Ross Douthat shines, dimly
Decadence is a comfortable disease …
“What fascinates and terrifies us about the Roman Empire is not that it finally went smash,” wrote W.H. Auden of that endless autumn, but rather that “it managed to last for four centuries without creativity, warmth, or hope.”
[I]t’s possible that Western society is leaning back in an easy chair, hooked up to a drip of something soothing, playing and replaying an ideological greatest-hits tape from its wild and crazy youth.
Which is, to be clear, hardly the worst fate imaginable. Complaining about decadence is a luxury good — a feature of societies where the mail is delivered, the crime rate is relatively low, and there is plenty of entertainment at your fingertips. Human beings can still live vigorously amid a general stagnation, be fruitful amid sterility, be creative amid repetition. And the decadent society, unlike the full dystopia, allows those signs of contradictions to exist, which means that it’s always possible to imagine and work toward renewal and renaissance.

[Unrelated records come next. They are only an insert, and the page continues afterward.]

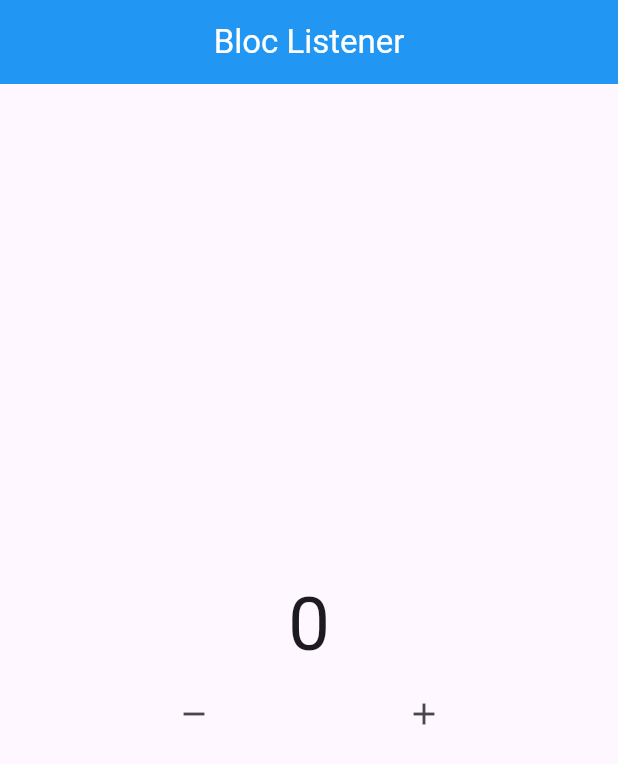
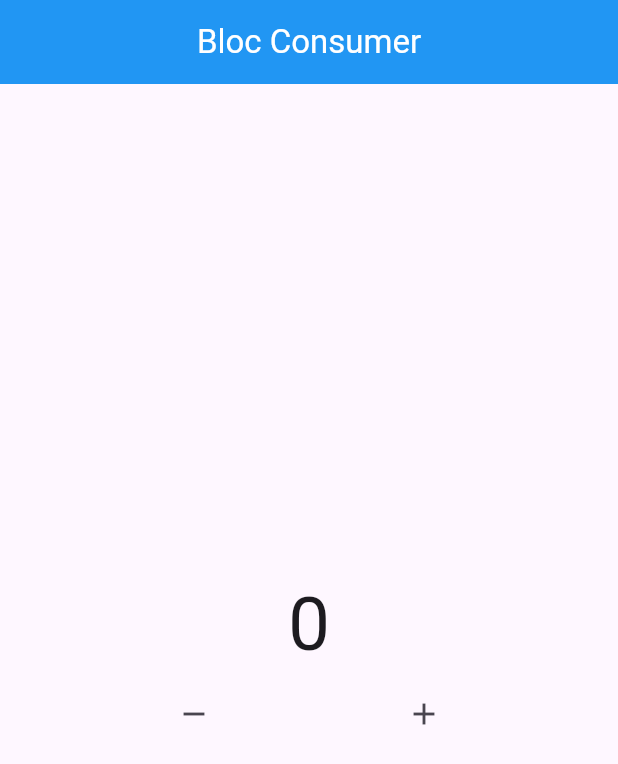
Before and after one commit to rudynurafif/cubitbloc_state_management, a Flutter app: the BlocBuilderPage screen opened directly, on a phone screen of 412 x 824 dp. Shown: the top 764 px of the screen. Run offline on Flutter 3.47's test engine with Material 3 defaults, Android fonts, the phone set to English and light mode, and no system bars; our stand-ins replace bloc, flutter_bloc.

Commit message:
bloc consumer

```diff
--- a/lib/main.dart
+++ b/lib/main.dart
@@ -1,5 +1,5 @@
 import 'package:cubitbloc_state_management/pages/basic_cubit.dart';
-import 'package:cubitbloc_state_management/pages/bloc_builder.dart';
+import 'package:cubitbloc_state_management/pages/bloc.dart';
 import 'package:flutter/material.dart';
 
 void main() {
--- a/lib/pages/bloc_builder.dart
+++ b/lib/pages/bloc.dart
@@ -10,7 +10,7 @@ class BlocBuilderPage extends StatelessWidget {
     return Scaffold(
       appBar: AppBar(
         title: const Text(
-          "Bloc Listener",
+          "Bloc Consumer",
           style: TextStyle(color: Colors.white),
         ),
         backgroundColor: Colors.blue,
@@ -19,32 +19,35 @@ class BlocBuilderPage extends StatelessWidget {
       body: Column(
         mainAxisAlignment: MainAxisAlignment.center,
         children: [
-          BlocListener(
-            bloc: mycounter,
-            listener: (context, state) {
-              ScaffoldMessenger.of(context).showSnackBar(
-                const SnackBar(
-                  content: Text("Sudah mencapai 15"),
-                  duration: Duration(seconds: 1),
-                ),
+          BlocConsumer<Counter, int>(
+            builder: (context, state) {
+              return Text(
+                "$state",
+                style: const TextStyle(fontSize: 50),
               );
             },
-            listenWhen: (previous, current) {
-              if (current is int && current % 2 == 0) {
+            buildWhen: (previous, current) {
+              if (current >= 10) {
                 return true;
               } else {
                 return false;
               }
             },
-            child: BlocBuilder<Counter, int>(
-              bloc: mycounter,
-              builder: (context, state) {
-                return Text(
-                  "$state",
-                  style: const TextStyle(fontSize: 50),
-                );
-              },
-            ),
+            listener: (context, state) {
+              ScaffoldMessenger.of(context).showSnackBar(
+                const SnackBar(
+                  content: Text("Data Genap"),
+                  duration: Duration(milliseconds: 500),
+                ),
+              );
+            },
+            listenWhen: (previous, current) {
+              if (current % 2 == 0) {
+                return true;
+              } else {
+                return false;
+              }
+            },
           ),
           Row(
             mainAxisAlignment: MainAxisAlignment.spaceEvenly,
```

Ross Douthat in an unusually long (and worthwhile) column. It’s rather grim, so you might just want to increase the drip rate and go back to sleep.